THUNDER BAY, ON ---- April 13, 2013 ----- Today, servicing the debt is the third largest expenditure of the Ontario government. About one in every ten dollars taken from Ontario taxpayers goes to pay interest on the debt, over $10.4 billion last year – and this in a low-interest rate climate. Our debt-to-GDP ratio is hovering just below 40 per cent, exactly where Greece’s stood less than three decades ago.
Unless the Wynne government makes serious structural spending changes, young citizens of Ontario are going to inherit a bankrupt province, similar to the likes of Greece and Cyprus.
Our provincial government has gone on a reckless spending spree, and used a credit card to finance it all. There have been countless pet projects, from stimulus bailouts to green energy to big public sector salaries, all expensed without regard for whom will ultimately pay the bill. But everyone knows that when you run up your credit card, you eventually have to pay it back, with interest.

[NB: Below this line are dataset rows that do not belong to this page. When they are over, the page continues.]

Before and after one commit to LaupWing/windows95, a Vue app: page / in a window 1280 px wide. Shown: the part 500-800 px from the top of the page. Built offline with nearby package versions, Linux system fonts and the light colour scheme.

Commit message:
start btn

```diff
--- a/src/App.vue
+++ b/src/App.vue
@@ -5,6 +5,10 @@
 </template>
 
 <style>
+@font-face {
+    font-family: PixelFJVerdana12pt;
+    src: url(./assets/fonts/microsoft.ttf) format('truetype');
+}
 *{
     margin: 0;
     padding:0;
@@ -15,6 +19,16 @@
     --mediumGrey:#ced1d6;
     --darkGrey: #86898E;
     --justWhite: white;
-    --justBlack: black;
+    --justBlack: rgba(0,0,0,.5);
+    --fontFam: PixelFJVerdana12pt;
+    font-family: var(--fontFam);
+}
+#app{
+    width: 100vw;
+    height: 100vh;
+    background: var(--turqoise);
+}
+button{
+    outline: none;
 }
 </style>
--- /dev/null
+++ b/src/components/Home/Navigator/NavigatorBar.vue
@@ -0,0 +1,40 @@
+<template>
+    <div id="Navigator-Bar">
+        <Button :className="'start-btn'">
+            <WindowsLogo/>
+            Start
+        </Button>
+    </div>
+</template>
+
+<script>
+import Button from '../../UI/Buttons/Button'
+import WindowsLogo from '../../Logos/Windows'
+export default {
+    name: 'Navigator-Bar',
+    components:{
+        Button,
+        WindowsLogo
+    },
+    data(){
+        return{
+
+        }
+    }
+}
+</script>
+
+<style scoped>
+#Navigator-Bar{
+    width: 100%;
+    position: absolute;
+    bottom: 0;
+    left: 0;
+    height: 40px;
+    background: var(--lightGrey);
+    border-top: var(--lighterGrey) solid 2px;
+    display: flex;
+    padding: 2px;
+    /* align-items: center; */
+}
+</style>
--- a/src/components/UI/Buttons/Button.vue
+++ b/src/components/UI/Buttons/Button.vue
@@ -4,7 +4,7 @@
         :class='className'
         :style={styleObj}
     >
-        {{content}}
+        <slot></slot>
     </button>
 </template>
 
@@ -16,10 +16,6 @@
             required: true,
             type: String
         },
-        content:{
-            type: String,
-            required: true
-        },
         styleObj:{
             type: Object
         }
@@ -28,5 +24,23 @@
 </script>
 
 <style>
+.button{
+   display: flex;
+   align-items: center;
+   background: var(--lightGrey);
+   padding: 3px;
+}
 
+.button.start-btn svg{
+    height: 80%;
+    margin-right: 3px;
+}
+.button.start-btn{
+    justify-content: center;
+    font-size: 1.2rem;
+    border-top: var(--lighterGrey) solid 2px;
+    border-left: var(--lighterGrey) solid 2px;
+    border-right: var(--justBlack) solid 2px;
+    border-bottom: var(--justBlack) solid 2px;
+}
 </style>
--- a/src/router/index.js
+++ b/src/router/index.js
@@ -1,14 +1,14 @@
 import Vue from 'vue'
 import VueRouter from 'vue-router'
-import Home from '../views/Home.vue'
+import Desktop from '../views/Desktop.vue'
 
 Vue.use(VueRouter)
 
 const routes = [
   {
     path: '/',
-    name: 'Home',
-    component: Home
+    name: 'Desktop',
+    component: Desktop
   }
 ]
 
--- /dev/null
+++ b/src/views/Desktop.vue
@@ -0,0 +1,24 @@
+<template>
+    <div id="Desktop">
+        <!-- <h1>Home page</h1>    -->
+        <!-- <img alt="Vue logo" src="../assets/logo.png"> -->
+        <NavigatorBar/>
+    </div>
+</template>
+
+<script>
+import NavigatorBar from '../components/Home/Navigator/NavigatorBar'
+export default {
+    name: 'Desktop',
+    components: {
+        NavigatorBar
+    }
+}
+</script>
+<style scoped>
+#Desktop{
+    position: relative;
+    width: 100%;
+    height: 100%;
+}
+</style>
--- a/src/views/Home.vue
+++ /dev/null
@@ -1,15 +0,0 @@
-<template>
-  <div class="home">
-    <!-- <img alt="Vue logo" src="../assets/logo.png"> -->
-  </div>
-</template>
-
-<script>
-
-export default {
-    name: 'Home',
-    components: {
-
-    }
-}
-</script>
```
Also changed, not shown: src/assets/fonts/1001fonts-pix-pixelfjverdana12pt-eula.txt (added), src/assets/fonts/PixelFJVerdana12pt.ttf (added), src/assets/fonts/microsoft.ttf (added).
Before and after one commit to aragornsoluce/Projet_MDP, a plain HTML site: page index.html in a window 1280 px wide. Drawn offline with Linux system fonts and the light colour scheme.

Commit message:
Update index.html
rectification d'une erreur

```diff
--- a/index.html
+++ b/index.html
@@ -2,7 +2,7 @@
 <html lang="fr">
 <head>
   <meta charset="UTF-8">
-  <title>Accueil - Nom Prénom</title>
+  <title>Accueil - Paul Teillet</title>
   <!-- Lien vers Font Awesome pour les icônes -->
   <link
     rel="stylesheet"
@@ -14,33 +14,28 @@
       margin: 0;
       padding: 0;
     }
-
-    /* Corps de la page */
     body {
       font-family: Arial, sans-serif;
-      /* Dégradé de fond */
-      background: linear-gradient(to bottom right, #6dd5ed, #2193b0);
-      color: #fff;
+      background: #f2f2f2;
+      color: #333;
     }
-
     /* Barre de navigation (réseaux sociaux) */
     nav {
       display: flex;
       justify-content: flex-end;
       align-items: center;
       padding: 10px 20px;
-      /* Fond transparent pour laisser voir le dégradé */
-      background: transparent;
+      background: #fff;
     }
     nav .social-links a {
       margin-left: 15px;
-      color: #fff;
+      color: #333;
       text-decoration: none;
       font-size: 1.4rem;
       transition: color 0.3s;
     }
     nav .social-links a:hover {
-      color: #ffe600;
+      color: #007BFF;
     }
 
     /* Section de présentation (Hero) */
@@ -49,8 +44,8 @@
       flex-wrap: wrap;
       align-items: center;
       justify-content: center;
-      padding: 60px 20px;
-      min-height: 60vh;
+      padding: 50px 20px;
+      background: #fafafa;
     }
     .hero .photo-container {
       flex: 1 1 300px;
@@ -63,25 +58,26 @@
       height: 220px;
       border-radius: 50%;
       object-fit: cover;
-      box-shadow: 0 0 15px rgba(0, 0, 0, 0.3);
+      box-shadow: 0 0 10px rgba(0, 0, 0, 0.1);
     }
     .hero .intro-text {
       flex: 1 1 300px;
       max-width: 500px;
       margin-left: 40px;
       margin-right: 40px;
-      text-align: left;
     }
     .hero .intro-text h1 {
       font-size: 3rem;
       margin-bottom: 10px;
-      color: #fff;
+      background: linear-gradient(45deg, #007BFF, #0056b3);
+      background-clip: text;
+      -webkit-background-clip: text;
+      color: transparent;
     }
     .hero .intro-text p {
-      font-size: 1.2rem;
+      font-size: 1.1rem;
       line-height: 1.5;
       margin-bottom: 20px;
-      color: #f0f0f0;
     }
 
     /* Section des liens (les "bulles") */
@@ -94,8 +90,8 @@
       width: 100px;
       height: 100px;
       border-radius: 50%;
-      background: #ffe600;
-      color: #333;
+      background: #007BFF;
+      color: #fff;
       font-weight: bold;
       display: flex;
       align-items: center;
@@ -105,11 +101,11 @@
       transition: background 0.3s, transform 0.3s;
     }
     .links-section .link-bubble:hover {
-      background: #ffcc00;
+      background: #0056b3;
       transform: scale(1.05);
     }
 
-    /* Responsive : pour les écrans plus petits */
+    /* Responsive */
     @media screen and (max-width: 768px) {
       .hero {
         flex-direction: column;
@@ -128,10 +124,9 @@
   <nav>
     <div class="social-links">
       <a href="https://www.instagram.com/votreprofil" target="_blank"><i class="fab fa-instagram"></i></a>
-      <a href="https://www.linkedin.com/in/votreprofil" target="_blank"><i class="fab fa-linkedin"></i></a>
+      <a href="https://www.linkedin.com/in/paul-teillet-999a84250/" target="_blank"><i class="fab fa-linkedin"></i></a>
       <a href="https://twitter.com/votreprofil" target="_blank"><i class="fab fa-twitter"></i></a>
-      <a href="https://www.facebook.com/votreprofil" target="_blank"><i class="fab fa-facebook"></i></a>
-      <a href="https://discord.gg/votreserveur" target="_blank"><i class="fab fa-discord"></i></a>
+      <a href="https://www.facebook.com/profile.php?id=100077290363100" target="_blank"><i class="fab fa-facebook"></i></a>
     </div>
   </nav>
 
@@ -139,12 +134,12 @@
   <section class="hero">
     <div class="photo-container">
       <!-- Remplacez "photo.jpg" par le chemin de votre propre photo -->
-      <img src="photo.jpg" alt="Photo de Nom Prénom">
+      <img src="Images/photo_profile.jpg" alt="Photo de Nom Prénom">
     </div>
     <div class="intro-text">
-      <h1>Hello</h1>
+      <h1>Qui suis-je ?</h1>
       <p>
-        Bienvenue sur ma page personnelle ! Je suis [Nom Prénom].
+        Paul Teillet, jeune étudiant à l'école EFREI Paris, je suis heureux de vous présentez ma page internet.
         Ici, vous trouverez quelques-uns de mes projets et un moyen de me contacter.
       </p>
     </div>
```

The Canadian Taxpayers Federation has proposed three achievable goals for the Minister of Finance to include in the upcoming budget, in order to restore fiscal sanity and move towards a balanced budget, as soon as possible.
TD Bank’s former chief economist Don Drummond was commissioned by the Liberal government to issue a report on Ontario’s debt and spending. He provided an excellent road map to restore a balanced budget in Ontario, but his proposals seem to have fallen on deaf ears.
CTF’s first recommendation is simple; Don Drummond issued a great report, the government must stop ignoring him and start implementing his major recommendations. His plan consists of some tough but necessary medicine.
This segues to the second recommendation. Premier Wynne committed to the CTF that she will eliminate the deficit by 2017-18, and will then restrict spending increases to 1 per cent below GDP growth until Ontario’s debt-to-GDP ratio returns to 27 per cent.
Why wait until 2017-18 to cap spending? This government needs to rein in spending now, and restrict growth in spending across the board. Otherwise, they will not achieve that balanced budget by 2017-18, but instead, as Mr. Drummond forecasts, see the deficit balloon to $30 billion.
The final recommendation to this government is to implement a legislated debt-reduction plan and repayment schedule to start chipping away at the province’s $255 billion debt. That debt, broken down per capita, equates to $18,889 for every man, woman and child in Ontario. It is wrong to dump that debt onto future taxpayers and young Ontario citizens.
It’s time for a debt-reduction payment schedule to be cemented by law. This government has proven that it will not pay the debt down on its own, and debt-reduction legislation has worked in provinces across Canada to get public accounts out of the red.
Ontario is in a bad situation. But we’re not Greece, not yet anyway. If the government acts now, the looming catastrophe can be avoided.
Our government simply needs to exercise the same fiscal responsibility that Ontario families demonstrate every day. Families who struggle to pay their bills and stay out of debt; folks who balance their checkbooks every month, who say no to frivolous spending and live within their means.
Instead, we have a government that adds $32.5 million to the debt every day. That is $22,625 borrowed every minute; in the time it took you to read this article, the government added a decent down payment for a starter home to the provincial debt. That is debt that you and your children will be forced to pay down in future taxes.
Candice Malcolm, Ontario Director
Canadian Taxpayers Federation